Maulana Karenga is a Black activist, author, chair of the Africana Studies department at Long Beach State, and creator of Kwanzaa. He holds doctorate degrees in social ethics and political science.
“Kwanzaa marks a profound reorientation of how we understand and assert ourselves in the world,” said Karenga. “One of the main reasons I created Kwanzaa was the reaffirm our rootedness in African culture. We have been lifted out of our own cultures’ history.”
Karenga created Kwanzaa in 1966, around the time of the civil rights movement, to unite and empower the African American community. He brought up historical activists like Harriet Tubman and stressed the need for people to root themselves in African culture by reading history, listening to oral accounts and following in the footsteps of Black ancestors.
“We have to root ourselves in the best ideas and practices of our people from ancient to modern Afro-American,” Karenga said. “Somebody did something good, raise up the good. Teach it as a model so your children can benefit from it and so you can be inspired.”
Kwanzaa is a week-long African American holiday from Dec. 26 to Jan. 1 where families and communities come together to remember and celebrate African American culture and history.
“Kwanza’s origins centered around the celebration and harvesting and sharing of goods in the world,” said Karenga. “This celebration is rooted in the cooperative project of giving, gathering together in harmony, planting the seeds and possibilities of good.”
Kwanzaa was created based on African harvest festival traditions from various parts of West and Southeast Africa.
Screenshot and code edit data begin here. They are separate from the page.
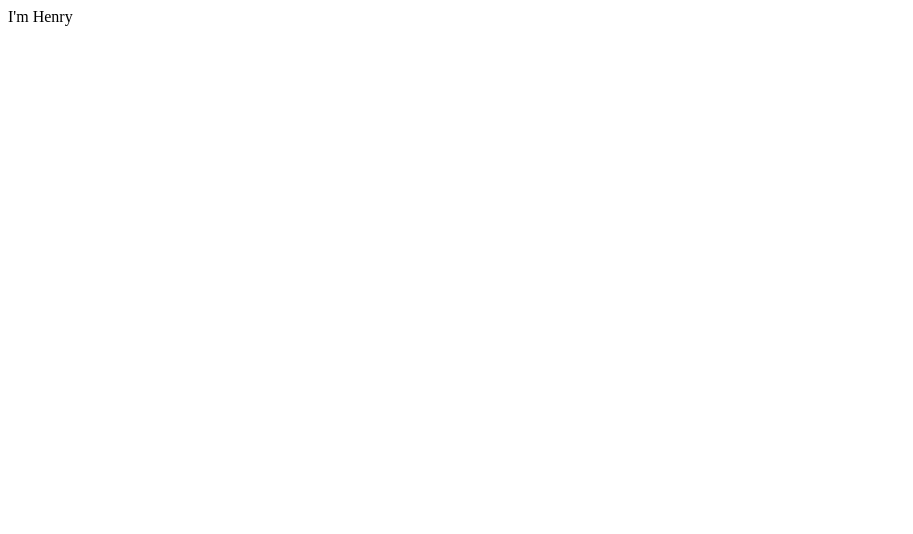
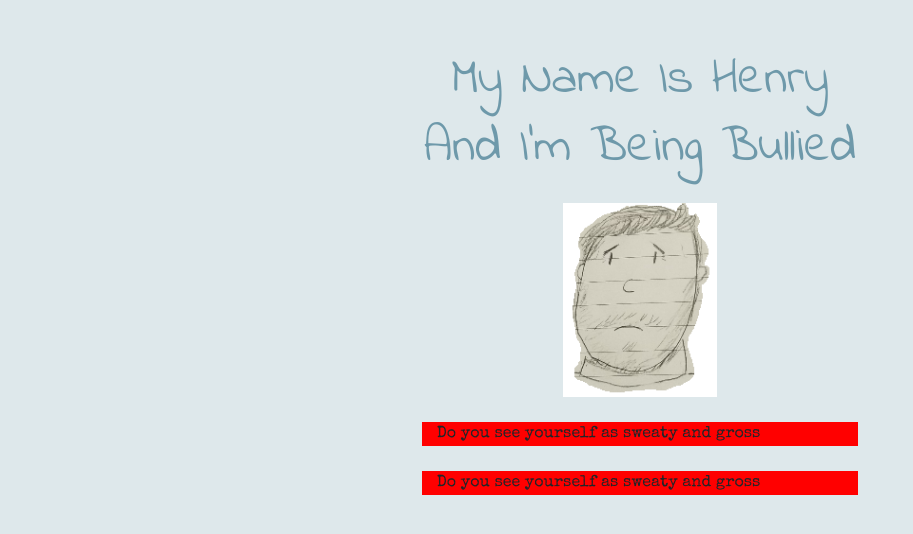
Before and after one commit to Bumler/henryIsBullied, a website: page index.html at #!/main in a window 1280 px wide. Shown: the whole page, without its empty margins (0-913 px from the left). Drawn offline with nearby package versions, Linux system fonts and the light colour scheme; some packages are replaced by stand-ins of ours.

Commit message:
Rough style layout

```diff
--- /dev/null
+++ b/Styles/stylesheet.css
@@ -0,0 +1,40 @@
+.background {
+    background-color: #dee8eb;
+}
+
+.attack-text{
+    font-family: 'Special Elite', cursive;
+}
+
+.henry-text{
+    font-family: 'Indie Flower', cursive;
+}
+
+h1 {
+    text-align: center;
+    font-size: 50px;
+    color: #6e99aa;
+}
+
+.big-top-mar {
+    margin-top: 50px;
+}
+
+.top-mar {
+    margin-top: 25px;
+}
+
+.center {
+    display: block;
+    margin-left: auto;
+    margin-right: auto;
+    width: 12%;
+}
+
+.attack {
+    font-family: 'Special Elite', cursive;
+}
+
+.attack-message {
+    background-color: red;
+}
--- a/Views/Main.html
+++ b/Views/Main.html
@@ -1 +1,27 @@
-<div>I'm Henry</div>
+<div class="background big-top-mar">
+    <div class="henry-text">
+        <h1>My Name Is Henry</h1>
+        <h1>And I'm Being Bullied</h1>
+    </div>
+
+    <img src="..\Assets\anguish.png" class="center top-mar">
+
+    <div class="attack">
+        <div class="row top-mar ">
+            <div class="col-sm"></div>
+            <div class="attack-message col-sm">
+                <span class="message">Do you see yourself as sweaty and gross</span>
+                <span class="vote"></span>
+            </div>
+            <div class="col-sm"></div>
+        </div>
+        <div class="row top-mar ">
+            <div class="col-sm"></div>
+            <div class="attack-message col-sm">
+                <span class="message">Do you see yourself as sweaty and gross</span>
+                <span class="vote"></span>
+            </div>
+            <div class="col-sm"></div>
+        </div>
+    </div>
+</div>
--- a/index.html
+++ b/index.html
@@ -1,5 +1,5 @@
 <!DOCTYPE html>
-<html ng-app="henryIsBullied" lang="eng">
+<html ng-app="henryIsBullied" lang="eng" class="background">
     <head>
         <meta charset="utf-8">
         <meta name="viewport" content="width=device-width, initial-scale=1, shrink-to-fit=no">
@@ -14,6 +14,13 @@
 
         <!-- J S !-->
         <script src = "JS/App.js"></script>
+
+        <!-- C S S !-->
+        <link href="/node_modules/bootstrap/dist/css/bootstrap.min.css" rel="stylesheet" type="text/css" />
+        <link href="styles/stylesheet.css" rel="stylesheet" type="text/css" />
+
+        <!-- F O N T !-->
+        <link href="https://fonts.googleapis.com/css?family=Indie+Flower|Special+Elite" rel="stylesheet">
     </head>
 
     <body>
```
Also changed, not shown: package.json (+11 -3 lines), Assets/anguish.png (added), 1 other file.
The ideas and concepts of Kwanzaa are expressed in Swahili, one of the most widely spoken languages and the lingua franca of the Great Lakes region of East Africa. The name “Kwanzaa” comes from the Swahili phrase “matunda ya kwanza,” which translates to “first fruits.”
Kwanzaa aims to reinforce the seven principles, or the Nguzo Saba. The seven principles include Umoja (unity), Kujichagulia (self-determination), Ujima (responsibility), Ujamaa (cooperative economics), Nia (purpose), Kuumba (creativity) and Imani (faith).
The holiday consists of various activities including reciting poetry, African drumming and a feast called Karamu on the sixth day. Each day, a candle is lit on a Kinara, a seven-branch candle holder, with each one standing for a different principle. The candles are green and red with a single black candle in the center.
The colors of the Pan-African flag, green, red and black are also seen on the clothing of participants and in decorations.
“Each principle calls for corresponding practice that’s not just a practice. That’s also a cultural practice,” said Karenga. “People forget Kwanzaa is born in struggle and if you read the language of each principle, it starts with striving and struggling.”
Karenga is highly involved in various professional and community affiliations such as the African Heritage Studies Association, the Journal of Black Studies, TransAfrica Forum, the National Association of Kawaida Organizations (NAKO) and more.
He is the author of over 17 books and numerous African studies articles. Winning numerous awards for leadership, Black studies and scholarly achievements, Karenga’s activism has touched many lives.
“There are two things we should all care about; never forget where we came from and always praise the bridges that carried us over,” said Karenga.
Kwanzaa is a primarily African American holiday and can be celebrated by any African American of any religion. Generally celebrated by Black Americans, it’s also celebrated outside of the United States in other countries where there are large numbers of African descendants, including the Caribbean. It was conceived as a nonpolitical, nonreligious holiday; contrary to popular belief, it is not a substitute for Christmas.
Public Policy Polling shows that around 12.5 million Americans and around 40 million globally, celebrated Kwanzaa in 2022. This includes South Africa, Nigeria, South America, Canada, the Caribbean and more. According to Karenga, it’s not just for people of African American descent.
“One of the most important things you can do as Black people is to dialogue with your own culture,” Karenga said.